A Constitution is a reference document for any given democratic state. It is like a Bible or Quran that guides a nation on every matter that pertains the running of a nation.
Kenya promulgated a new Constitution in 2010. This was after a long battle of trying to have a new supreme law. Some people lost lives because of it.
According to Article 2 (1) of the Constitution of Kenya, the Constitution is the supreme law of the Republic and binds all persons and all State organs at both levels of government. What this implies is that there is no other law in Kenya that is above the Constitution and in the event of any other law, the Constitution takes precedence.
Article 2 (2) of the Constitution of Kenya states, no person may claim or exercise State authority except as authorized under this constitution and that (3) the validity or legality of this Constitution is not subject to challenge by or before any court or another State organ. (4) Any law, including the customary law that is inconsistent with this constitution, is void to the extent of the inconsistency, and any act or omission in contravention of this Constitution is invalid.
There has been a talk of some parts of the country considering secession. Is secession provided in the Constitution of Kenya? First and foremost, Article 3 (1) of the Constitution clearly states that every person has an obligation to respect, uphold and defend this Constitution. About establishing another government, 3 (2) says that any attempt to establish a government otherwise than in compliance with this Constitution is unlawful.

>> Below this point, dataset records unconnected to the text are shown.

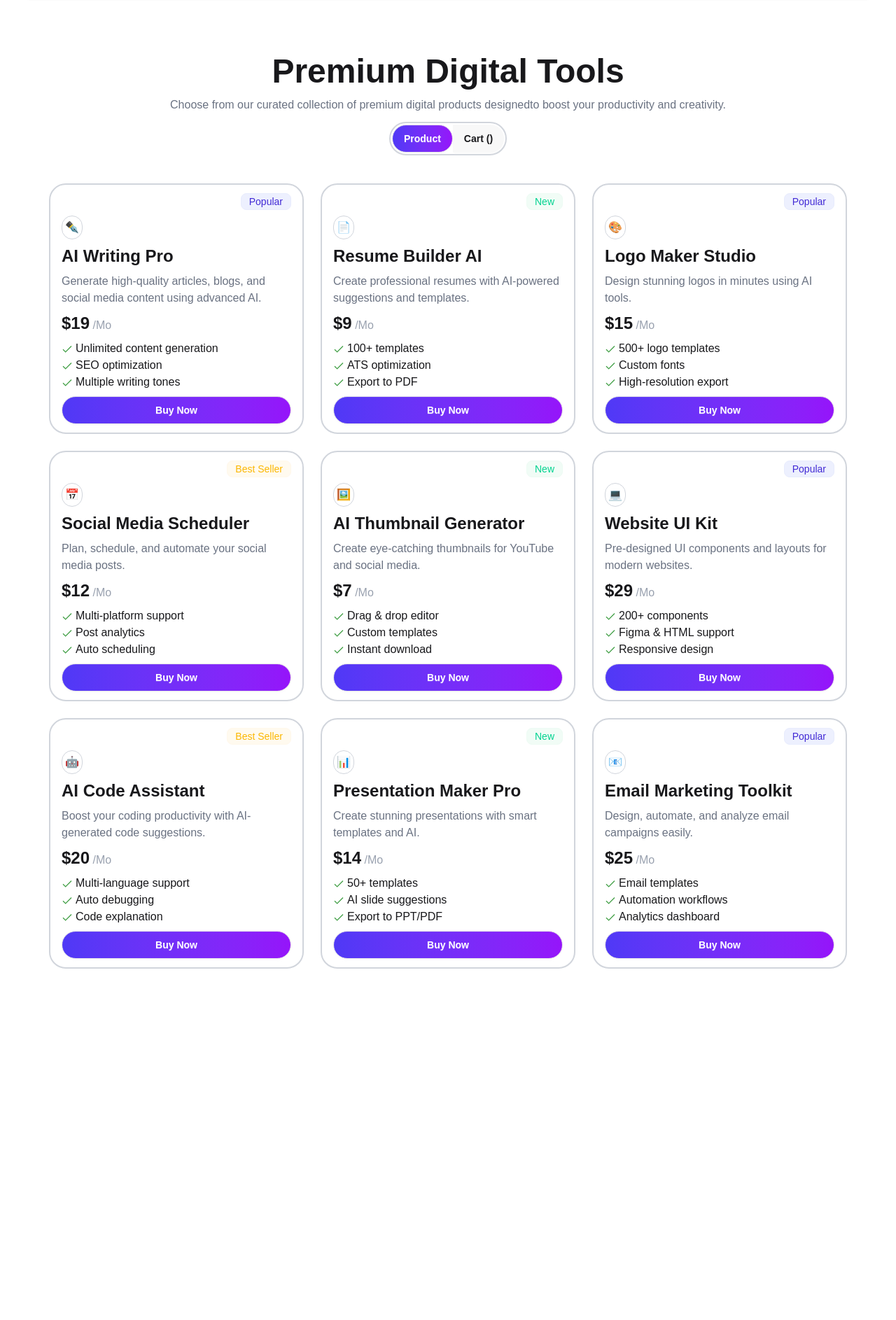
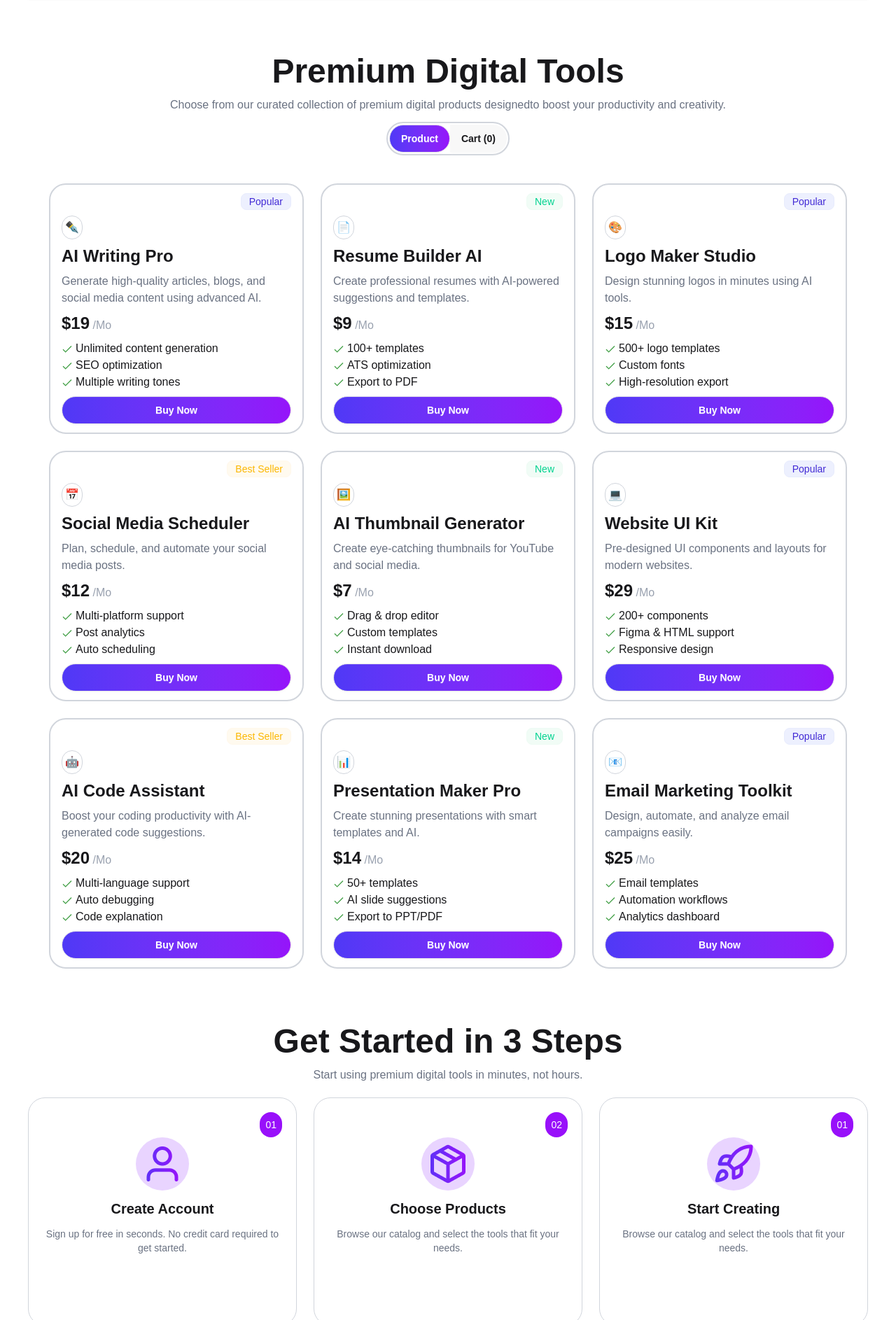
Before and after one commit to shkMahdi/A6-DigiTools-Platform, a React (Vite) app: page / in a window 1280 px wide. Shown: the part 914-2800 px from the top of the page at 70% size. Before the commit the page ends 2378 px from the top, so only its background shows below. Built offline with nearby package versions, Linux system fonts and the light colour scheme.

Commit message:
steps section done

```diff
--- a/src/App.jsx
+++ b/src/App.jsx
@@ -1,21 +1,26 @@
 import { Suspense } from 'react'
+import React, { use,useState } from 'react';
 import './App.css'
 import Banner from './assets/Components/Homepage/Banner'
 import Navbar from './assets/Components/Homepage/Navbar'
 import ProductGallary from './assets/Components/Homepage/ProductGallary'
 import Stat from './assets/Components/Homepage/Stat'
+import Steps from './assets/Components/Homepage/Steps';
 
 const productPromise = async () => {
   const res = await fetch('/data.json');
   return res.json();
 }
+const promise = productPromise();
 function App() {
+  const products = use(promise);
+  const [selected, setSelected] = useState([]);
 
   return (
     <>
       <header>
         <nav>
-          <Navbar></Navbar>
+          <Navbar selected={selected}></Navbar>
         </nav>
         <section>
             <Banner></Banner>
@@ -26,8 +31,12 @@ function App() {
       </header>
       <main>
         <Suspense fallback={<span className="loading loading-dots loading-xl"></span>}>
-          <ProductGallary productPromise={productPromise()}></ProductGallary>
+          <ProductGallary products={products} selected={selected} setSelected={setSelected}></ProductGallary>
         </Suspense>
+
+        <section>
+           <Steps></Steps>
+        </section>
       </main>
     </>
   )
--- a/src/assets/Components/Homepage/Navbar.jsx
+++ b/src/assets/Components/Homepage/Navbar.jsx
@@ -1,4 +1,4 @@
-const Navbar = () => {
+const Navbar = ({selected}) => {
     return (
         <div className="w-[95%] md:max-w-300 mx-auto mb-20">
             <div className="navbar bg-base-100 shadow-sm">
@@ -11,7 +11,7 @@ const Navbar = () => {
                         <div tabIndex={0} role="button" className="btn btn-ghost btn-circle">
                             <div className="indicator">
                                 <svg xmlns="http://www.w3.org/2000/svg" className="h-5 w-5" fill="none" viewBox="0 0 24 24" stroke="currentColor"> <path strokeLinecap="round" strokeLinejoin="round" strokeWidth="2" d="M3 3h2l.4 2M7 13h10l4-8H5.4M7 13L5.4 5M7 13l-2.293 2.293c-.63.63-.184 1.707.707 1.707H17m0 0a2 2 0 100 4 2 2 0 000-4zm-8 2a2 2 0 11-4 0 2 2 0 014 0z" /> </svg>
-                                <span className="badge badge-sm indicator-item">8</span>
+                                <span hidden={selected.length === 0} className="badge badge-sm indicator-item p-1 rounded-full bg-amber-500 text-white">{selected.length}</span>
                             </div>
                         </div>
                         <div
@@ -26,6 +26,9 @@ const Navbar = () => {
                             </div>
                         </div>
                     </div>
+                    <div className="flex items-center p-2">
+                        <button>Login</button>
+                    </div>
                     <div>
                         <button className="btn bg-linear-to-r from-[#4F39F6] to-[#9514FA] text-white btn-sm md:btn-md rounded-3xl">Get Started</button>
                     </div>
--- a/src/assets/Components/Homepage/ProductGallary.jsx
+++ b/src/assets/Components/Homepage/ProductGallary.jsx
@@ -1,12 +1,9 @@
-import React, { use,useState } from 'react';
+import React, { useState } from 'react';
 import Products from './Products';
 import Cart from './Cart'
 
-const ProductGallary = ({productPromise}) => {
-    const products = use(productPromise);
-    // console.log(products);
+const ProductGallary = ({products, selected, setSelected}) => {
     const [tab, setTab] = useState("product");
-    const [selected, setSelected] = useState([]);
 
     return (
         <div className='w-[95%] md:max-w-300 mx-auto mb-20'>
@@ -23,7 +20,7 @@ const ProductGallary = ({productPromise}) => {
                     </button>
                     <button onClick={() => setTab("cart")}
                         className={`btn ${tab === 'cart' ? "bg-linear-to-r from-[#4F39F6] to-[#9514FA] text-white" : "rounded-l-none border-none"} btn-sm md:btn-md rounded-3xl hover:bg-transparent`}>
-                        Cart ()
+                        Cart ({selected.length})
                     </button>
                 </div>
             </div>
--- /dev/null
+++ b/src/assets/Components/Homepage/Steps.jsx
@@ -0,0 +1,53 @@
+import UserImg from '../../../assets/user.png'
+import Package from '../../../assets/package.png';
+import Rocket from '../../../assets/rocket.png'
+const Steps = () => {
+    return (
+        <div className='w-[95%] md:max-w-300 mx-auto mb-20'>
+            <div className='text-center space-y-3 mb-5'>
+                <p className='text-5xl font-bold'>Get Started in 3 Steps</p>
+                <p className='text-gray-500'>Start using premium digital tools in minutes, not hours.</p>
+            </div>
+            <div className='grid grid-cols-1 md:grid-cols-3 gap-6'>
+                <div className='border border-gray-300 rounded-3xl p-5'>
+                    <div className='flex justify-end'>
+                        <div className='p-2 w-fit rounded-full bg-purple-600 text-white text-sm'>01</div>
+                    </div>
+                    <div className='grid grid-cols-1 items-center text-center space-y-3 mb-20'>
+                        <div className='p-2 w-fit rounded-full bg-purple-200 text-white text-sm mx-auto'>
+                            <img src={UserImg} alt="" />
+                        </div>
+                        <p className='text-xl font-semibold'>Create Account</p>
+                        <p className='text-sm text-gray-500'>Sign up for free in seconds. No credit card required to get started.</p>
+                    </div>
+                </div>
+                <div className='border border-gray-300 rounded-3xl p-5'>
+                    <div className='flex justify-end'>
+                        <div className='p-2 w-fit rounded-full bg-purple-600 text-white text-sm'>02</div>
+                    </div>
+                    <div className='grid grid-cols-1 items-center text-center space-y-3 mb-20'>
+                        <div className='p-2 w-fit rounded-full bg-purple-200 text-white text-sm mx-auto'>
+                            <img src={Package} alt="" />
+                        </div>
+                        <p className='text-xl font-semibold'>Choose Products</p>
+                        <p className='text-sm text-gray-500'>Browse our catalog and select the tools that fit your needs.</p>
+                    </div>
+                </div>
+                <div className='border border-gray-300 rounded-3xl p-5'>
+                    <div className='flex justify-end'>
+                        <div className='p-2 w-fit rounded-full bg-purple-600 text-white text-sm'>01</div>
+                    </div>
+                    <div className='grid grid-cols-1 items-center text-center space-y-3 mb-20'>
+                        <div className='p-2 w-fit rounded-full bg-purple-200 text-white text-sm mx-auto'>
+                            <img src={Rocket} alt="" />
+                        </div>
+                        <p className='text-xl font-semibold'>Start Creating</p>
+                        <p className='text-sm text-gray-500'>Browse our catalog and select the tools that fit your needs.</p>
+                    </div>
+                </div>
+            </div>
+        </div>
+    );
+};
+
+export default Steps;
```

In Article 1, however, the Constitution talks about the Sovereignty of the people of Kenya and that this sovereignty can be exercised either directly or indirectly through their democratically elected leaders.